Currently, about 1.5 billion people –almost a quarter of the world’s population— are without electric power. The International Energy Agency estimates that world energy demand (for all forms of energy, including transportation fuels) will increase by 36 percent by 2035 and fossil fuels, such as coal, will continue to play a critical role in meeting this demand.
What is Gasification?
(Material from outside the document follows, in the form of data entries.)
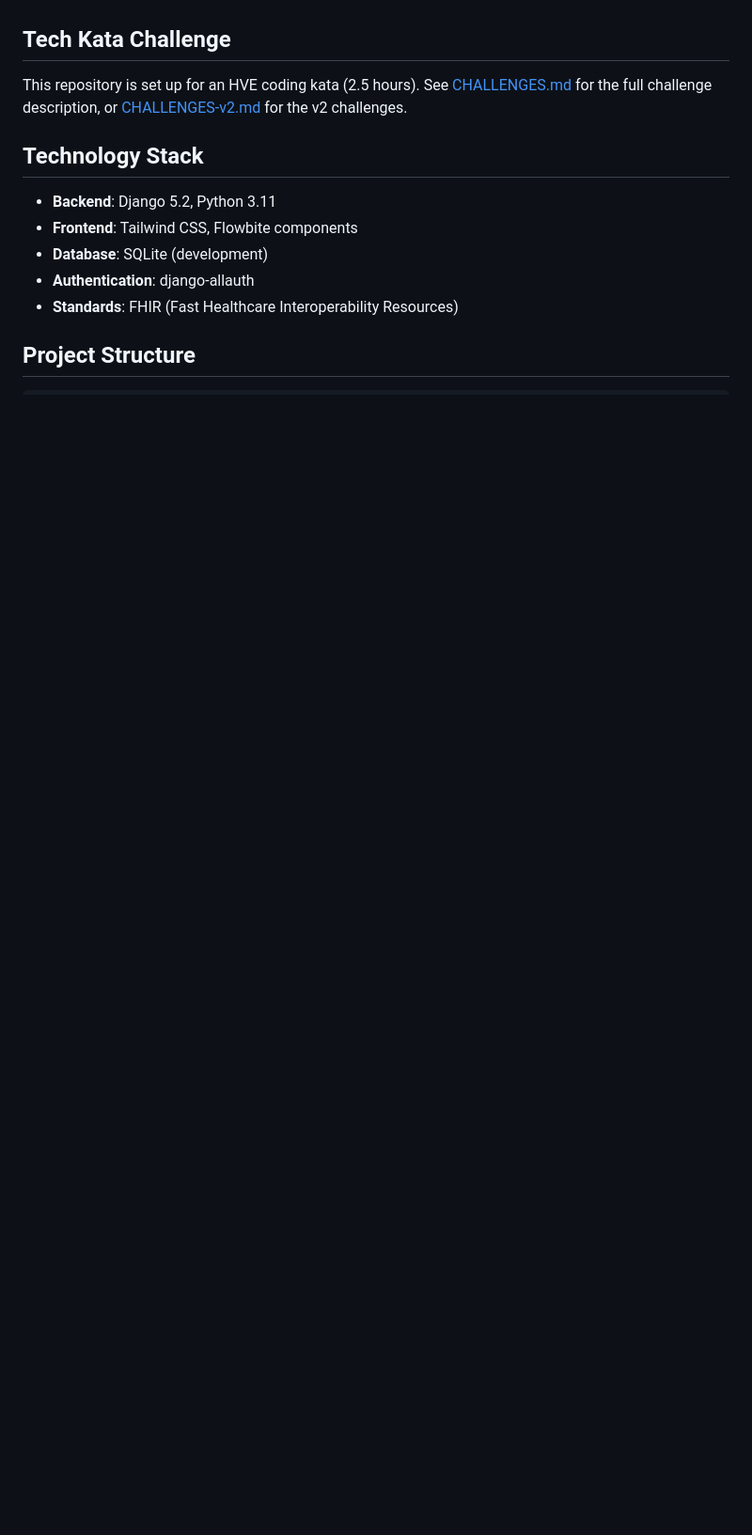
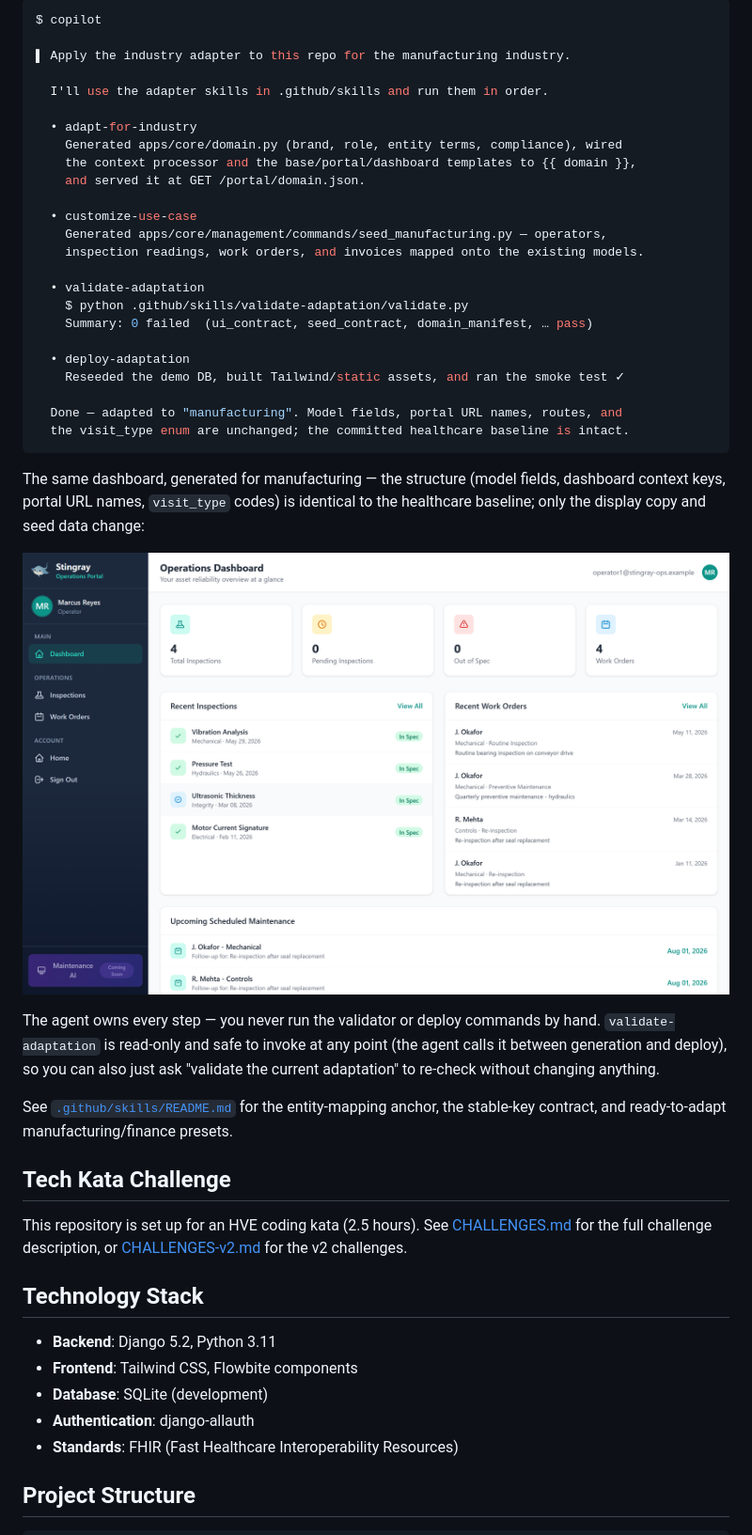
Before and after one commit to neerajmandal/HVE-tech-katas, a Markdown page: README.md, the part around one of its changes. Shown at 94% size. GitHub-like rendering; pictures changed too: docs/screenshots/dashboard-manufacturing.png (added); blank space fills up the shorter version.

````diff
--- a/README.md
+++ b/README.md
@@ -50,3 +86,44 @@ Because each has an advantage (ease of use vs agent use), we've provided both.
+```console
+$ copilot
+
+▌ Apply the industry adapter to this repo for the manufacturing industry.
+
+  I'll use the adapter skills in .github/skills and run them in order.
+
+  • adapt-for-industry
+    Generated apps/core/domain.py (brand, role, entity terms, compliance), wired
+    the context processor and the base/portal/dashboard templates to {{ domain }},
+    and served it at GET /portal/domain.json.
+
+  • customize-use-case
+    Generated apps/core/management/commands/seed_manufacturing.py — operators,
+    inspection readings, work orders, and invoices mapped onto the existing models.
+
+  • validate-adaptation
+    $ python .github/skills/validate-adaptation/validate.py
+    Summary: 0 failed  (ui_contract, seed_contract, domain_manifest, … pass)
+
+  • deploy-adaptation
+    Reseeded the demo DB, built Tailwind/static assets, and ran the smoke test ✓
+
+  Done — adapted to "manufacturing". Model fields, portal URL names, routes, and
+  the visit_type enum are unchanged; the committed healthcare baseline is intact.
+```
+
+The same dashboard, generated for manufacturing — the structure (model fields,
+dashboard context keys, portal URL names, `visit_type` codes) is identical to the
+healthcare baseline; only the display copy and seed data change:
+
+![Manufacturing adaptation — Operations Portal dashboard](docs/screenshots/dashboard-manufacturing.png)
+
+The agent owns every step — you never run the validator or deploy commands by
+hand. `validate-adaptation` is read-only and safe to invoke at any point (the
+agent calls it between generation and deploy), so you can also just ask "validate
+the current adaptation" to re-check without changing anything.
+
+See [`.github/skills/README.md`](.github/skills/README.md) for the entity-mapping
+anchor, the stable-key contract, and ready-to-adapt manufacturing/finance presets.
+
 ## Tech Kata Challenge
 
 This repository is set up for an HVE coding kata (2.5 hours). See [CHALLENGES.md](CHALLENGES.md) for the full challenge description, or [CHALLENGES-v2.md](CHALLENGES-v2.md) for the v2 challenges.
````
Also changed, not shown: other parts of README.md (+36 -0 lines), 12 other files.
Gasification is a unique process that transforms any carbon-based material, such as coal, other fossil fuels, biomass, or secondary recycled materials, into energy without burning it. Instead, gasification converts materials into a gas by creating a chemical reaction. This reaction combines those carbonbased materials (known as feedstocks) with small amounts of air or oxygen, breaking them down into a gas composed of relatively simple building block molecules—called synthesis gas or “syngas”. The syngas consists primarily of hydrogen and carbon monoxide and, depending upon the particular gasification technology and feedstock used, may also contain smaller quantities of methane, carbon dioxide, hydrogen sulfide, and water vapor. Any pollutants and impurities contained in the raw syngas can typically be readily and substantially removed leaving a clean “synthesis” gas (syngas) that can be converted into electricity and valuable products. In traditional gasification, the feedstocks and air or oxygen are injected into a gasifier where a combination of heat and pressure causes the gasification reaction. The resulting syngas is then cleaned to remove any impurities and the clean syngas can then be converted into electricity and/or other valuable products.